Of course, that was the path that D&D continued down in the pursuit of corporate profitability. I can't blame them. That's what game companies do now. That's not what a bunch of shaggy fantasy dorks do while working in their garages or rented offices. That's the pursuit of franchise. Which is not at all the same thing as stripping influences wholesale and strapping them together to make ersatz worlds, or getting your pals to do the line art even if they aren't technically great (though early D&D certainly did have some great artists, the very early stuff was, uh not) but they were enthusiastic. They meant it man.
And to me, that is a million times more compelling than slickly-produced painted artwork getting you hooked into whatever game world/campaign setting they were trying to sell you this year. A lot of what D&D did in the early days felt like the kinds of things my friends and I could be working on, just a step or two removed in quality. Okay, DAT was a way better artist than anyone I knew in real life. There was a sense of just doing what came to mind, not having a grand quarterly plan, throwing stuff out there and moving on. It wasn't so calculated, so professional, so merchandisable.
But then there's a lot of things that I really like much better before they figured out what they were gonna be. STAR WARS (never A NEW HOPE) is a great example. First trilogy? That's the stuff. And yeah, it was merchandised to hell and back again, but it was all ham-handed and for the fast turnaround, gotta generate that friction to stay warm because this thing ain't gonna last so cash it in now now now. The universe wasn't filled in, there were huge blank spaces, well, everywhere. Ask Marvel Comics. They generated how many issues of a universe that was just going to be discarded later (not even integrated into the Expanded Universe, which was to itself be discarded.) The Sunday Comics didn't make a lick of sense compared to the films, but they had Al Williamson art so who cared?
And sure, STAR WARS was a huge success and a franchise back by 83 was said and done. But the nature of franchise itself meant a different thing 35 years ago. It wasn't quite so supercharged. The past is the unrefined future, you dig? You can find the seeds of it, maybe even raw veins of the future, but it takes time and desire to form it into something harder and sharper.
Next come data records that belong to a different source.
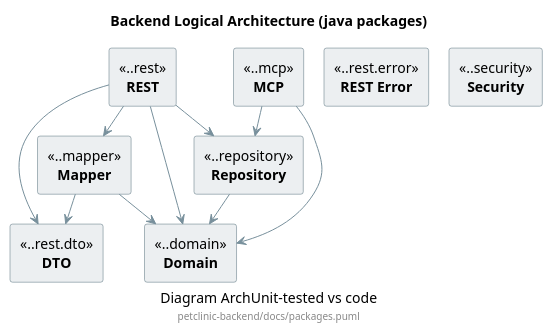
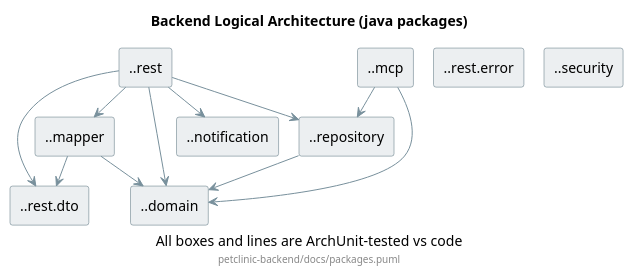
The diagram in petclinic-backend/docs/packages.puml (kashann/petclinic), drawn with PlantUML before and after one commit. The commit also changed 140 other files, not shown here.

```diff
--- a/petclinic-backend/docs/packages.puml
+++ b/petclinic-backend/docs/packages.puml
@@ -1,46 +1,45 @@
 @startuml
 
 title Backend Logical Architecture (java packages)
-caption Diagram ArchUnit-tested vs code
+caption All boxes and lines are ArchUnit-tested vs code
 footer petclinic-backend/docs/packages.puml
 
 skinparam shadowing false
 skinparam componentStyle rectangle
 skinparam nodesep 20
+' the box label is the package pattern itself, which ArchUnit reads from the stereotype;
+' the stereotype is hidden so the pattern is not printed twice
+hide stereotype
 skinparam ranksep 30
 <style>
 component {
   BackGroundColor #ECEFF1
   LineColor #546E7A
-  FontStyle bold
-  ' only the component name is bold; the package pattern above it stays plain
-  ' (never write a stereotype in a comment — PackagesArchTest greps the raw file)
-  stereotype {
-    FontStyle plain
-  }
 }
 arrow {
   LineColor #78909C
 }
 </style>
 
-[REST] <<..rest>>
-[MCP] <<..mcp>>
-[REST Error] <<..rest.error>>
-[Security] <<..security>>
-[Mapper] <<..mapper>>
-[Repository] <<..repository>>
-[DTO] <<..rest.dto>>
-[Domain] <<..domain>>
+[..rest] <<..rest>>
+[..mcp] <<..mcp>>
+[..rest.error] <<..rest.error>>
+[..security] <<..security>>
+[..mapper] <<..mapper>>
+[..repository] <<..repository>>
+[..notification] <<..notification>>
+[..rest.dto] <<..rest.dto>>
+[..domain] <<..domain>>
 
-[Repository] --> [Domain]
-[Mapper] --> [Domain]
-[Mapper] --> [DTO]
-[REST] --> [Domain]
-[REST] --> [Repository]
-[REST] --> [Mapper]
-[REST] --> [DTO]
-[MCP] --> [Domain]
-[MCP] --> [Repository]
+[..repository] --> [..domain]
+[..mapper] --> [..domain]
+[..mapper] --> [..rest.dto]
+[..rest] --> [..domain]
+[..rest] --> [..repository]
+[..rest] --> [..mapper]
+[..rest] --> [..rest.dto]
+[..rest] --> [..notification]
+[..mcp] --> [..domain]
+[..mcp] --> [..repository]
 
 @enduml
```
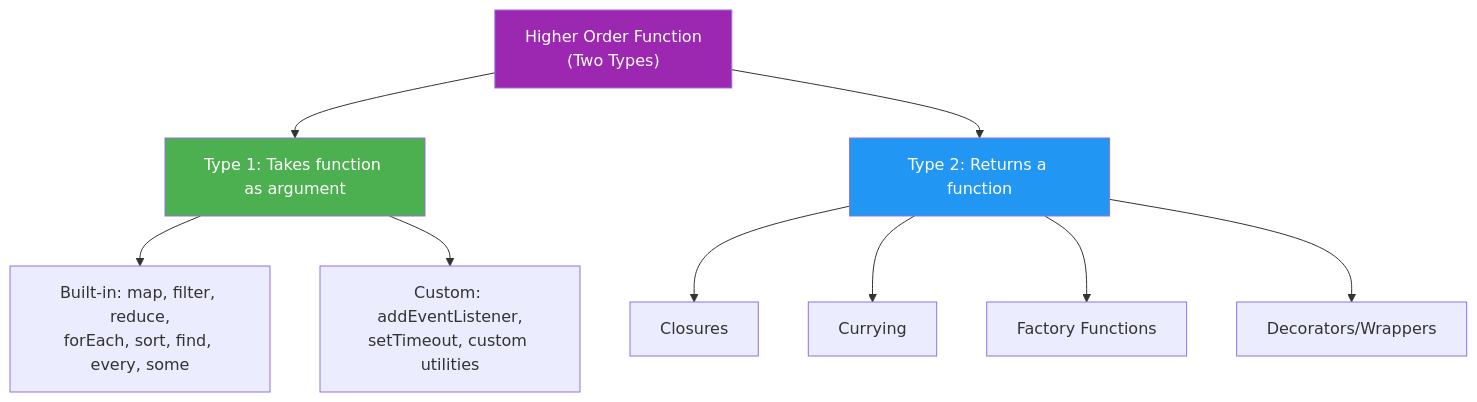
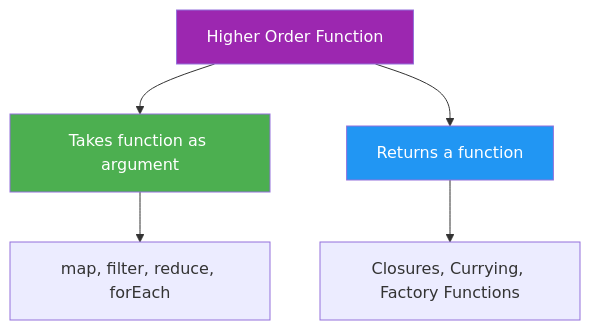
Before and after one commit to Kshitijgul/Notes: the eighth of 30 diagrams in Javascript/Chapter5_Functions.md, drawn with Mermaid. The commit also changed other lines of this file and 1 other file, not shown here.

````diff
--- a/Javascript/Chapter5_Functions.md
+++ b/Javascript/Chapter5_Functions.md
@@ -1671,17 +718,12 @@
 ```mermaid
 flowchart TD
-    A["Higher Order Function<br>(Two Types)"] --> B["Type 1: Takes function as argument"]
-    A --> C["Type 2: Returns a function"]
-    
-    B --> D["Built-in: map, filter, reduce,<br>forEach, sort, find, every, some"]
-    B --> E["Custom: addEventListener,<br>setTimeout, custom utilities"]
-    
-    C --> F["Closures"]
-    C --> G["Currying"]
-    C --> H["Factory Functions"]
-    C --> I["Decorators/Wrappers"]
-    
+    A["Higher Order Function"] --> B["Takes function as argument"]
+    A --> C["Returns a function"]
+
+    B --> D["map, filter, reduce, forEach"]
+    C --> E["Closures, Currying, Factory Functions"]
+
     style A fill:#9C27B0,color:white
     style B fill:#4CAF50,color:white
     style C fill:#2196F3,color:white
 ```
````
So, yeah, I'll go out of my way to track down books and the like from the original trilogy (don't have room for portfolios or posters or even toys). That's the real stuff so far as I'm concerned. That's the stuff that means something to me. Just like I held onto my original trio of D&D books (sold my copy of DEITIES AND DEMIGODS, but was gifted a replacement some twenty years after that -- a story in itself, about lost world and technologies at this point) ever since junior high school. I paw through them occasionally, when I want to be reminded about possibility.
Hell, I should probably bring up my TERRIBLE TOME pitch and art sometime. Maybe in a little while if you remind me nicely.
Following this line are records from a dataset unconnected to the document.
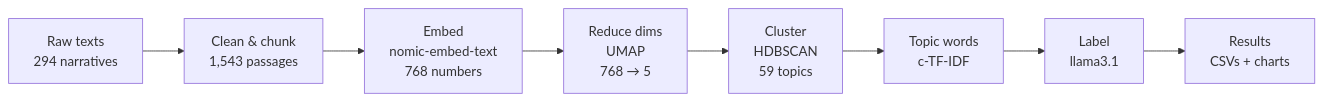
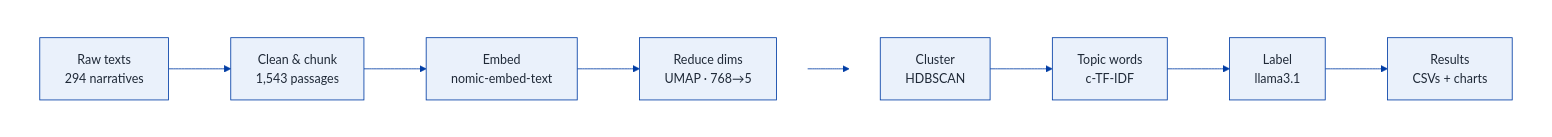
Before and after one commit to jinghanlib/topic-modeling-slave-narratives: the diagram in instructions/01_simple_explanation.qmd, drawn with Mermaid. The commit also changed other lines of this file and 6 other files, not shown here.

Commit message:
Two-row pipeline diagram on slides and website; soften embedding claim

````diff
--- a/instructions/01_simple_explanation.qmd
+++ b/instructions/01_simple_explanation.qmd
@@ -140,10 +140,15 @@
 ```{mermaid}
+%%{init: {'theme': 'base', 'themeVariables': {'fontSize': '15px', 'fontFamily': 'ui-sans-serif, system-ui, sans-serif', 'primaryColor': '#eaf1fb', 'primaryBorderColor': '#003da5', 'primaryTextColor': '#1f2937', 'lineColor': '#003da5'}}}%%
 flowchart LR
-    A["Raw texts\n294 narratives"] --> B["Clean & chunk\n1,543 passages"]
-    B --> C["Embed\nnomic-embed-text\n768 numbers"]
-    C --> D["Reduce dims\nUMAP\n768 → 5"]
-    D --> E["Cluster\nHDBSCAN\n59 topics"]
-    E --> F["Topic words\nc-TF-IDF"]
-    F --> G["Label\nllama3.1"]
-    G --> H["Results\nCSVs + charts"]
+    subgraph top[" "]
+        direction LR
+        A["Raw texts\n294 narratives"] --> B["Clean & chunk\n1,543 passages"] --> C["Embed\nnomic-embed-text"] --> D["Reduce dims\nUMAP · 768→5"]
+    end
+    subgraph bottom[" "]
+        direction LR
+        E["Cluster\nHDBSCAN"] --> F["Topic words\nc-TF-IDF"] --> G["Label\nllama3.1"] --> H["Results\nCSVs + charts"]
+    end
+    D --> E
+    style top fill:none,stroke:none
+    style bottom fill:none,stroke:none
 ```
````
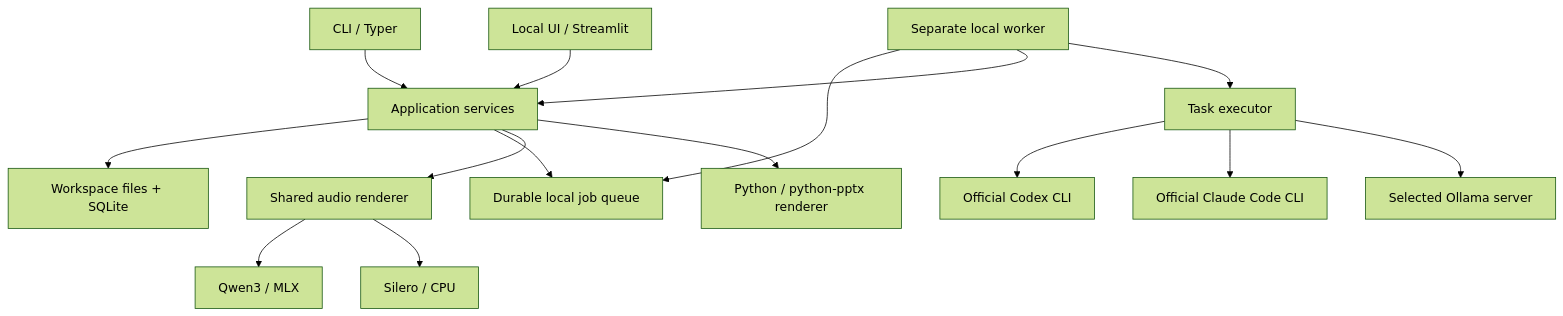
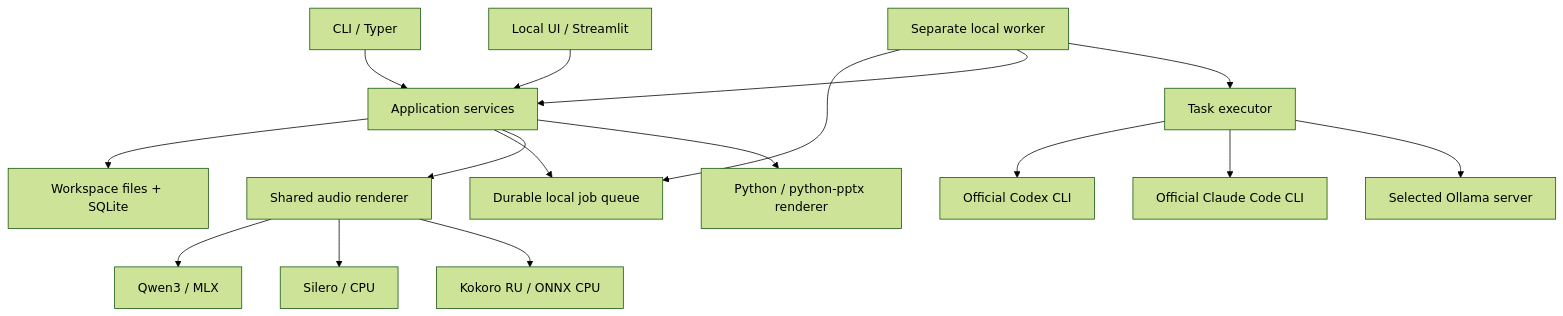
Before and after one commit to emetsds/brofessor: the diagram in docs/architecture.md, drawn with Mermaid (forest theme). The commit also changed other lines of this file and 361 other files, not shown here.

````diff
--- a/docs/architecture.md
+++ b/docs/architecture.md
@@ -7,17 +7,18 @@
 ```mermaid
 flowchart TD
     CLI[CLI / Typer] --> APP[Application services]
     UI[Local UI / Streamlit] --> APP
     APP --> STORE[Workspace files + SQLite]
     APP --> JOBS[Durable local job queue]
     WORKER[Separate local worker] --> JOBS
     WORKER --> APP
     WORKER --> EXEC[Task executor]
     EXEC --> CODEX[Official Codex CLI]
     EXEC --> CLAUDE[Official Claude Code CLI]
     EXEC --> OLLAMA[Selected Ollama server]
     APP --> TTS[Shared audio renderer]
     TTS --> QWEN[Qwen3 / MLX]
     TTS --> SILERO[Silero / CPU]
+    TTS --> KOKORO[Kokoro RU / ONNX CPU]
     APP --> SLIDES[Python / python-pptx renderer]
 ```
````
As for other stuff I'm enjoying of late, the books STRANGE FREQUENCIES (by Peter Bebergal) and HIGH STATIC DEAD LINES (by Kristen Gallerneaux) are both delightful reads, deeply personal in their own ways as they spin histories out of technologies meant to bridge the gap between occult and mundane. Very much fuel for the fires on the current project, so to speak.
Oh, right, about the ongoing work. The less said the better. I'll just let you know when the draft is done. It'll be better that way.
Moviewise? Still making ill-informed decisions. Though BLIND WOMAN CURSE from 1974 was a welcome surprise. It's lady Yakuza boss versus strange witchcraft but has more personality and life in it than ten thousand made for Netflix horror films. And speaking of Netflix, I caught the first season of THE KINGDOM, which I really liked until I got to the end of the sixth episode and saw that it was also the end of the season. Of course it ends on a hard cliffhanger.
Folks. This is bad. I'm all for serial presentation. But it has to be pretty regular serial presentation, you know? Don't end a season on a cliffhanger. It's a jerk move. I mean, week to week? Sure. Bring it on. The space between episodes does enrich things, lets the viewer stew in the sensations and thoughts. The problem is when something stews for too long a time, you get soup with barely-recognizable shreds of things in it. Which is too bad. THE KINGDOM was very well made and acted, solidly written. I'd watch a lot of it, were it structured otherwise. But it is, apparently, not.
"But what about TWIN PEAKS: THE RETURN, Matt?"
Glad you asked. Given what TWIN PEAKS was, I never in my wildest dreams expected a third season, much less one 25 years later. And it chose a completely different path than most other serial television, particularly those that want to continue an old story. It stubbornly refused to be easy and jump into the expected. It is the exception that makes the rule complete.
Here's some linkblogging to round things out. Until next week sometime.
Laurie Spiegel on THE EXPANDING UNIVERSE
Beware fake agents
It came from the 80s, retro darkwave
First TV appearance of Ziggy Stardust uncovered
VALIS and THE MAN WHO FELL TO EARTH
UNSEEN WORLDS reissued. If you aren't familiar with this, it's Laurie Spiegel's first (I believe) album, featuring some essential electronic work from the early years. If you're curious, dig into "Appalachian Grove" which is a great crossover of material versus arrangement turning things into something new altogether. Recommended.